### Exercise
Your answer is to be every line of the material that includes the string "attribute".

┌──

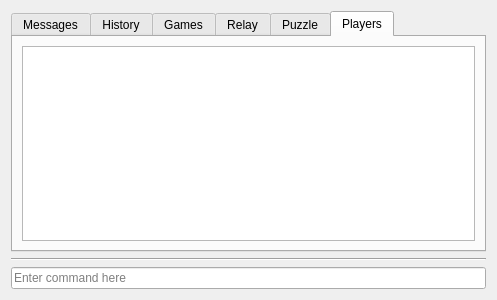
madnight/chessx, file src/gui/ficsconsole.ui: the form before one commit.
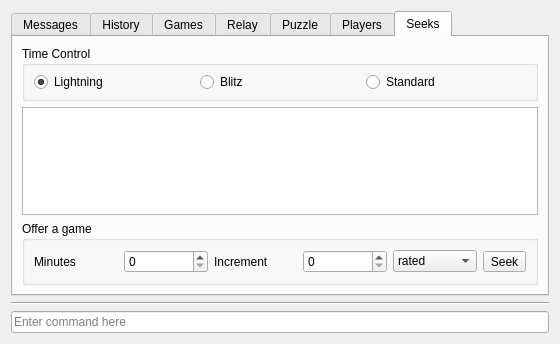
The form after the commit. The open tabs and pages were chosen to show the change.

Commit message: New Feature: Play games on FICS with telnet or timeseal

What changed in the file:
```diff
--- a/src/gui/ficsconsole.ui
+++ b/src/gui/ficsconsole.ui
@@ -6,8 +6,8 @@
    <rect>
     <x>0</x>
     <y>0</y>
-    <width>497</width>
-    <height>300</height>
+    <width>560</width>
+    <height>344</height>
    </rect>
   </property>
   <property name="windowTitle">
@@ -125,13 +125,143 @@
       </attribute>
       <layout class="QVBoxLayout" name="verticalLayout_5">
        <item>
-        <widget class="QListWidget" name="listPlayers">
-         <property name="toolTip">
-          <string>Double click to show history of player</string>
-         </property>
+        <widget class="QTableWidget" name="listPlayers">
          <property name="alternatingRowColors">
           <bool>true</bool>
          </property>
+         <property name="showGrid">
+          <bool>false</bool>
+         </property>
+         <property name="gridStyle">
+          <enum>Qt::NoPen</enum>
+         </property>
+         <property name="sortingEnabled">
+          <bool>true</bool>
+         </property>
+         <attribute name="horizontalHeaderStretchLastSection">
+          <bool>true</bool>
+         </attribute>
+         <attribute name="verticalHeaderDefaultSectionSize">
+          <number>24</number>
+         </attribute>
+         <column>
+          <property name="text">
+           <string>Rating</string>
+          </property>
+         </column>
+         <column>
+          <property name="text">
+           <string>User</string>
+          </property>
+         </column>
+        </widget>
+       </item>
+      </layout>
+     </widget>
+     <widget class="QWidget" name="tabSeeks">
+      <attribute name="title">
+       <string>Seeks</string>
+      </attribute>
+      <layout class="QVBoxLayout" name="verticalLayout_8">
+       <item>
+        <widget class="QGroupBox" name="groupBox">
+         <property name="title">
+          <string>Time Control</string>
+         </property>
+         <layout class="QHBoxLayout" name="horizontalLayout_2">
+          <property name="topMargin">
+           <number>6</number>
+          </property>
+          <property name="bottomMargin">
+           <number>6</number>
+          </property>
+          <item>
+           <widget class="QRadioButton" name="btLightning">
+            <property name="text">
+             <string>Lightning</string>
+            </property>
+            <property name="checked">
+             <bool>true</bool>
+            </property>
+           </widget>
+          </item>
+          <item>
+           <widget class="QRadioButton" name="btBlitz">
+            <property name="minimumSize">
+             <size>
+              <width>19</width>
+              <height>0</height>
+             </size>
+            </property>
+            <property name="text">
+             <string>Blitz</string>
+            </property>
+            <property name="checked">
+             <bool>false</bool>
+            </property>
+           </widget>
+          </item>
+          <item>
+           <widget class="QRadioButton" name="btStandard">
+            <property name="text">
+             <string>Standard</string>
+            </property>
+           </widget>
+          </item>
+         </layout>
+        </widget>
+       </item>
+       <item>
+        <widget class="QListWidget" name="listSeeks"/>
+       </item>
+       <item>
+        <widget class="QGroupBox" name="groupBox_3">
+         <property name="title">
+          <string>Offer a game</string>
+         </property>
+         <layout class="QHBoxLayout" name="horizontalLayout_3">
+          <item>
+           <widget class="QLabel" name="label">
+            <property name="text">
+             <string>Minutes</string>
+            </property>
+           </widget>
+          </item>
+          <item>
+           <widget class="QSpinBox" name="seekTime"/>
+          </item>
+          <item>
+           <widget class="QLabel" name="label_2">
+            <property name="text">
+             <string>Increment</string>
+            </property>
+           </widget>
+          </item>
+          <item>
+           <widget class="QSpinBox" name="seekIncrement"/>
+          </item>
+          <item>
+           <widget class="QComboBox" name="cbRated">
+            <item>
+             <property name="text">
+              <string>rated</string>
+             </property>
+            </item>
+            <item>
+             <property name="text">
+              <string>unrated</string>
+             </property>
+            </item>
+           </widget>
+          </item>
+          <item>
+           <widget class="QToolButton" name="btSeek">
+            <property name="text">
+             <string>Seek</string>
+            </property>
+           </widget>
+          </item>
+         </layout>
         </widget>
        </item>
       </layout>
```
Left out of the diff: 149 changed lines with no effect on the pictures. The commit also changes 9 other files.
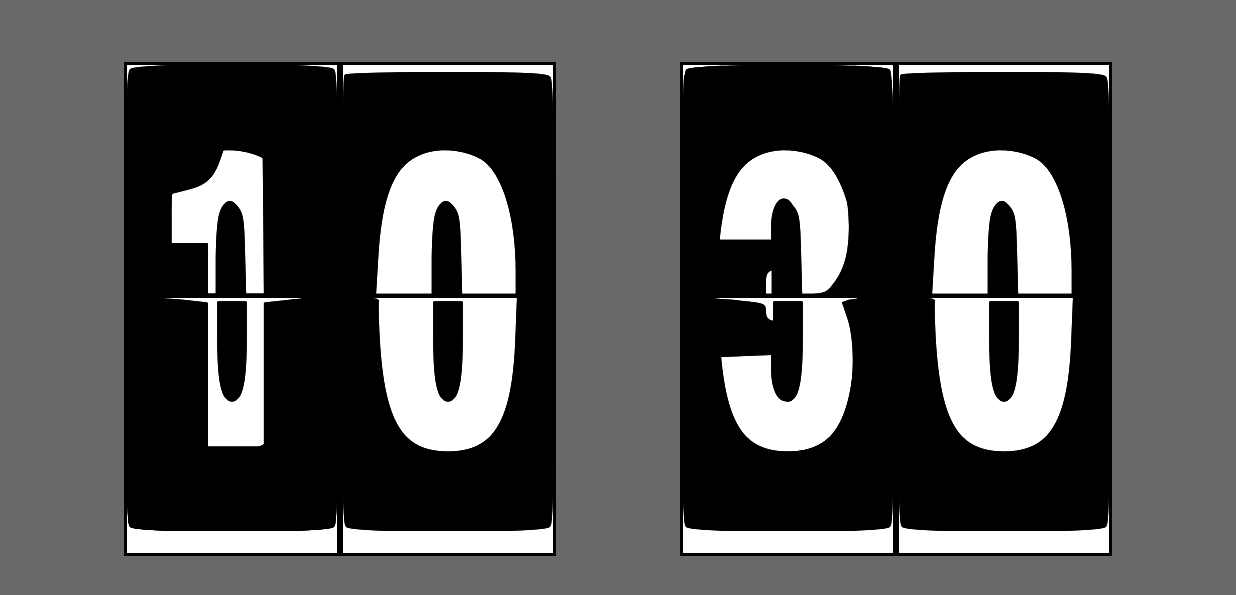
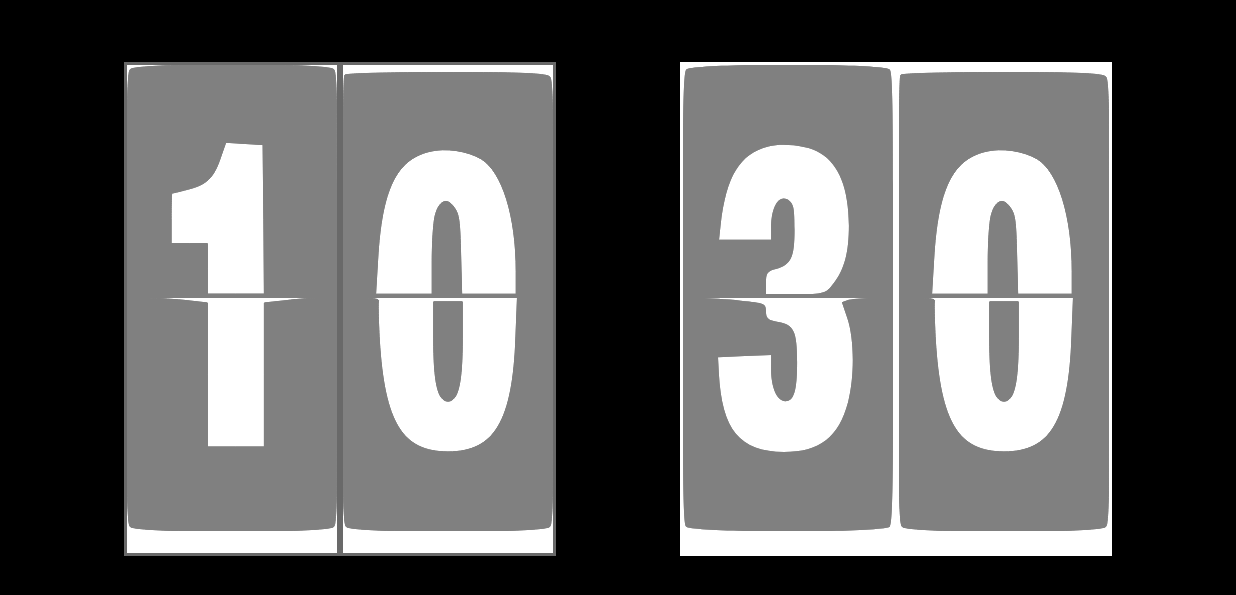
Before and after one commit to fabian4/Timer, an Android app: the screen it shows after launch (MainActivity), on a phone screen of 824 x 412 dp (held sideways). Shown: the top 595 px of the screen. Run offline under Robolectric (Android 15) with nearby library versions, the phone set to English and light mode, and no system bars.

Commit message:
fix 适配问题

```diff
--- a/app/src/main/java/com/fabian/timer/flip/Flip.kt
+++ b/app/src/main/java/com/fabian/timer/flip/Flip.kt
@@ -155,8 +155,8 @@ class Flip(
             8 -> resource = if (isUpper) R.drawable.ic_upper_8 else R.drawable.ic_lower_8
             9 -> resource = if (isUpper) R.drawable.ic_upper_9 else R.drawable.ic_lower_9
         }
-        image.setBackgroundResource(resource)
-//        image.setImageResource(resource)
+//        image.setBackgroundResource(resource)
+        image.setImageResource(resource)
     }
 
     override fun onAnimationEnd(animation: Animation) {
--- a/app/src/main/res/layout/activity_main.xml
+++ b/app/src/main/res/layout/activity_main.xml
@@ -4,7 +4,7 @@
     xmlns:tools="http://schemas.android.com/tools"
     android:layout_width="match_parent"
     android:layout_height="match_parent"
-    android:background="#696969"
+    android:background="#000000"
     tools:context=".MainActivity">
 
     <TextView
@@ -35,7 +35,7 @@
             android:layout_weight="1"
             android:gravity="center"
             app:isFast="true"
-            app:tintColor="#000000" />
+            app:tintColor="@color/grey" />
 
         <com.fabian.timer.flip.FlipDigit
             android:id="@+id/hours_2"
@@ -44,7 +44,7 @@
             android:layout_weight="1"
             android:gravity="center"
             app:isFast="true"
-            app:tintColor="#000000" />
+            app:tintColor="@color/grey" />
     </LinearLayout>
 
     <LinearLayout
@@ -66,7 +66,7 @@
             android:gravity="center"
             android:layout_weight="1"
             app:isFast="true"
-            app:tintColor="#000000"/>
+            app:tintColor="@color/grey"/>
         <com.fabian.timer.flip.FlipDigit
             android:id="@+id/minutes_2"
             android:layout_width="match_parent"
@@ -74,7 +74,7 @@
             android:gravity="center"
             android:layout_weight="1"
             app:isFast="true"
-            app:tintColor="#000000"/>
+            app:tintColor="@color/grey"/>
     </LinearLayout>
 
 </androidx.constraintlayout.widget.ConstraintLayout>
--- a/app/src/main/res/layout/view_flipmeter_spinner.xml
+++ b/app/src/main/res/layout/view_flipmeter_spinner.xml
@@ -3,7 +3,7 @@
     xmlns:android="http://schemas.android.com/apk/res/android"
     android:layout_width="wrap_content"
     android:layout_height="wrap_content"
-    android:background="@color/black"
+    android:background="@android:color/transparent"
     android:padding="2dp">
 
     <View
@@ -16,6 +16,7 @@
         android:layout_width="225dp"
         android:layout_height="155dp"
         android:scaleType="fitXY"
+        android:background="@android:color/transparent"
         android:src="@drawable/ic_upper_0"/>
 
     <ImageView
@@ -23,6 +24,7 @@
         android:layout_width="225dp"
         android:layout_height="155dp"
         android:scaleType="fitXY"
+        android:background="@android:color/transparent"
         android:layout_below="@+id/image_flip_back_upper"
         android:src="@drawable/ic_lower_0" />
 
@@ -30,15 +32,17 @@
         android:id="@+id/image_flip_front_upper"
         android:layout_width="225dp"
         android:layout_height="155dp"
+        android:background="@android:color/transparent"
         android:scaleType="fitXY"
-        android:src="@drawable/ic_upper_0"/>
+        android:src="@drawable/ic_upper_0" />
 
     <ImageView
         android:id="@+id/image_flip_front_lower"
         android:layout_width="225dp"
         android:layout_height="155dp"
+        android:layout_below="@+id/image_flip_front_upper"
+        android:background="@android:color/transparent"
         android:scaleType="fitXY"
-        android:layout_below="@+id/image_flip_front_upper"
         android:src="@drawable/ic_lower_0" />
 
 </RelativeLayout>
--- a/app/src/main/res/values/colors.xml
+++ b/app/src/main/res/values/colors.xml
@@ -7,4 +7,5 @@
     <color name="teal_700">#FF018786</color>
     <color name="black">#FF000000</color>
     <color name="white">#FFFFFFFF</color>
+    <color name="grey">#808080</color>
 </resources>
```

└──

### Exercise solution
       </attribute>
+         <attribute name="horizontalHeaderStretchLastSection">
+         </attribute>
+         <attribute name="verticalHeaderDefaultSectionSize">
+         </attribute>
+      <attribute name="title">
+      </attribute>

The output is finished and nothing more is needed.